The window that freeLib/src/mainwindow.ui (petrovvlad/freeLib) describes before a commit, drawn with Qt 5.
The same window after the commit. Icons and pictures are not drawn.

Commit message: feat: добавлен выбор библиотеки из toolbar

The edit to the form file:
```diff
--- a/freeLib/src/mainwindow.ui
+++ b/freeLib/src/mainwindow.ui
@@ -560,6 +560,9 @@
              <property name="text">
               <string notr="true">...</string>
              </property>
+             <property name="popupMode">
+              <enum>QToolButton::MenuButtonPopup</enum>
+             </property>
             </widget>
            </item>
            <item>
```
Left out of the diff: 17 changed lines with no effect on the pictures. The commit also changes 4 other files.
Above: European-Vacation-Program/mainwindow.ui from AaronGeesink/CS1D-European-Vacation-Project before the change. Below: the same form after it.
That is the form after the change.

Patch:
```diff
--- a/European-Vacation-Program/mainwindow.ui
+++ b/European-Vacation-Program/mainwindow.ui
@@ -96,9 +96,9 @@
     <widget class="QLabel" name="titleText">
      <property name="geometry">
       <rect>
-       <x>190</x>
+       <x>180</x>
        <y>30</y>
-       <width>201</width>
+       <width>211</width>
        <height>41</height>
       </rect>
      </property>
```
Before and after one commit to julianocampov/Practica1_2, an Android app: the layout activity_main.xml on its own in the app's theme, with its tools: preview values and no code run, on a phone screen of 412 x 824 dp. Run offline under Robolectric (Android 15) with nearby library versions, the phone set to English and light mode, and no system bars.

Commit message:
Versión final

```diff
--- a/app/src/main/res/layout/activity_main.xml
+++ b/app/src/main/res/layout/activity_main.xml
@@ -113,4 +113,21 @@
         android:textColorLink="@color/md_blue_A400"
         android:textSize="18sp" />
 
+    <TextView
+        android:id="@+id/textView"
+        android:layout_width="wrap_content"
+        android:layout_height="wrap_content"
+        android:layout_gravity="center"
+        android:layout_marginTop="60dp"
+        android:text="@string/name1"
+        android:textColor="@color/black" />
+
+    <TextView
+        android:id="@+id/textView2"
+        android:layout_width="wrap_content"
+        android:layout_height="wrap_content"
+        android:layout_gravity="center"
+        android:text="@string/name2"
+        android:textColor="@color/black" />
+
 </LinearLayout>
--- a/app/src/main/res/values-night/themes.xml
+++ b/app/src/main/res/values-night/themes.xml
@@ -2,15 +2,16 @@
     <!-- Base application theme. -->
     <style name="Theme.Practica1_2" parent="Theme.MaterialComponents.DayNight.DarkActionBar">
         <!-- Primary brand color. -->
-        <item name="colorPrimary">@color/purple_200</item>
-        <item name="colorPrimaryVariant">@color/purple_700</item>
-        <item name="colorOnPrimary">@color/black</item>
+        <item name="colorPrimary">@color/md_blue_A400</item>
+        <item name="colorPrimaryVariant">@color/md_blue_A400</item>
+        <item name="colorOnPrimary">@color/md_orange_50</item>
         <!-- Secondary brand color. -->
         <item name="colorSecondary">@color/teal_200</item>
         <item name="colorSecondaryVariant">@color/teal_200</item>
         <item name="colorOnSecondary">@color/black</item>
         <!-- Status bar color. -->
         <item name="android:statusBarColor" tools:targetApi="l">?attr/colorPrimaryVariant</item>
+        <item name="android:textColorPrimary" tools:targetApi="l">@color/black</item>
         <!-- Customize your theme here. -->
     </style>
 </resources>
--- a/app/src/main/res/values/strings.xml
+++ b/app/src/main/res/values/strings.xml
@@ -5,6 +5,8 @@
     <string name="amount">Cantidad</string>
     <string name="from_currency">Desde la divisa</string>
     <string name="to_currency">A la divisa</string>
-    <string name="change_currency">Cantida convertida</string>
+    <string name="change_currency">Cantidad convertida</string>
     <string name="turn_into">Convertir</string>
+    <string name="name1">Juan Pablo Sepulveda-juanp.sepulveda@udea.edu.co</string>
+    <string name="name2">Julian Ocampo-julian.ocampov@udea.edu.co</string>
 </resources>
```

EXERCISE DETAILS -> Give back the data above, repeating every record exactly.

FINISHED TASK ->
The window that freeLib/src/mainwindow.ui (petrovvlad/freeLib) describes before a commit, drawn with Qt 5.
The same window after the commit. Icons and pictures are not drawn.

Commit message: feat: добавлен выбор библиотеки из toolbar

The edit to the form file:
```diff
--- a/freeLib/src/mainwindow.ui
+++ b/freeLib/src/mainwindow.ui
@@ -560,6 +560,9 @@
              <property name="text">
               <string notr="true">...</string>
              </property>
+             <property name="popupMode">
+              <enum>QToolButton::MenuButtonPopup</enum>
+             </property>
             </widget>
            </item>
            <item>
```
Left out of the diff: 17 changed lines with no effect on the pictures. The commit also changes 4 other files.
Above: European-Vacation-Program/mainwindow.ui from AaronGeesink/CS1D-European-Vacation-Project before the change. Below: the same form after it.
That is the form after the change.

Patch:
```diff
--- a/European-Vacation-Program/mainwindow.ui
+++ b/European-Vacation-Program/mainwindow.ui
@@ -96,9 +96,9 @@
     <widget class="QLabel" name="titleText">
      <property name="geometry">
       <rect>
-       <x>190</x>
+       <x>180</x>
        <y>30</y>
-       <width>201</width>
+       <width>211</width>
        <height>41</height>
       </rect>
      </property>
```
Before and after one commit to julianocampov/Practica1_2, an Android app: the layout activity_main.xml on its own in the app's theme, with its tools: preview values and no code run, on a phone screen of 412 x 824 dp. Run offline under Robolectric (Android 15) with nearby library versions, the phone set to English and light mode, and no system bars.

Commit message:
Versión final

```diff
--- a/app/src/main/res/layout/activity_main.xml
+++ b/app/src/main/res/layout/activity_main.xml
@@ -113,4 +113,21 @@
         android:textColorLink="@color/md_blue_A400"
         android:textSize="18sp" />
 
+    <TextView
+        android:id="@+id/textView"
+        android:layout_width="wrap_content"
+        android:layout_height="wrap_content"
+        android:layout_gravity="center"
+        android:layout_marginTop="60dp"
+        android:text="@string/name1"
+        android:textColor="@color/black" />
+
+    <TextView
+        android:id="@+id/textView2"
+        android:layout_width="wrap_content"
+        android:layout_height="wrap_content"
+        android:layout_gravity="center"
+        android:text="@string/name2"
+        android:textColor="@color/black" />
+
 </LinearLayout>
--- a/app/src/main/res/values-night/themes.xml
+++ b/app/src/main/res/values-night/themes.xml
@@ -2,15 +2,16 @@
     <!-- Base application theme. -->
     <style name="Theme.Practica1_2" parent="Theme.MaterialComponents.DayNight.DarkActionBar">
         <!-- Primary brand color. -->
-        <item name="colorPrimary">@color/purple_200</item>
-        <item name="colorPrimaryVariant">@color/purple_700</item>
-        <item name="colorOnPrimary">@color/black</item>
+        <item name="colorPrimary">@color/md_blue_A400</item>
+        <item name="colorPrimaryVariant">@color/md_blue_A400</item>
+        <item name="colorOnPrimary">@color/md_orange_50</item>
         <!-- Secondary brand color. -->
         <item name="colorSecondary">@color/teal_200</item>
         <item name="colorSecondaryVariant">@color/teal_200</item>
         <item name="colorOnSecondary">@color/black</item>
         <!-- Status bar color. -->
         <item name="android:statusBarColor" tools:targetApi="l">?attr/colorPrimaryVariant</item>
+        <item name="android:textColorPrimary" tools:targetApi="l">@color/black</item>
         <!-- Customize your theme here. -->
     </style>
 </resources>
--- a/app/src/main/res/values/strings.xml
+++ b/app/src/main/res/values/strings.xml
@@ -5,6 +5,8 @@
     <string name="amount">Cantidad</string>
     <string name="from_currency">Desde la divisa</string>
     <string name="to_currency">A la divisa</string>
-    <string name="change_currency">Cantida convertida</string>
+    <string name="change_currency">Cantidad convertida</string>
     <string name="turn_into">Convertir</string>
+    <string name="name1">Juan Pablo Sepulveda-juanp.sepulveda@udea.edu.co</string>
+    <string name="name2">Julian Ocampo-julian.ocampov@udea.edu.co</string>
 </resources>
```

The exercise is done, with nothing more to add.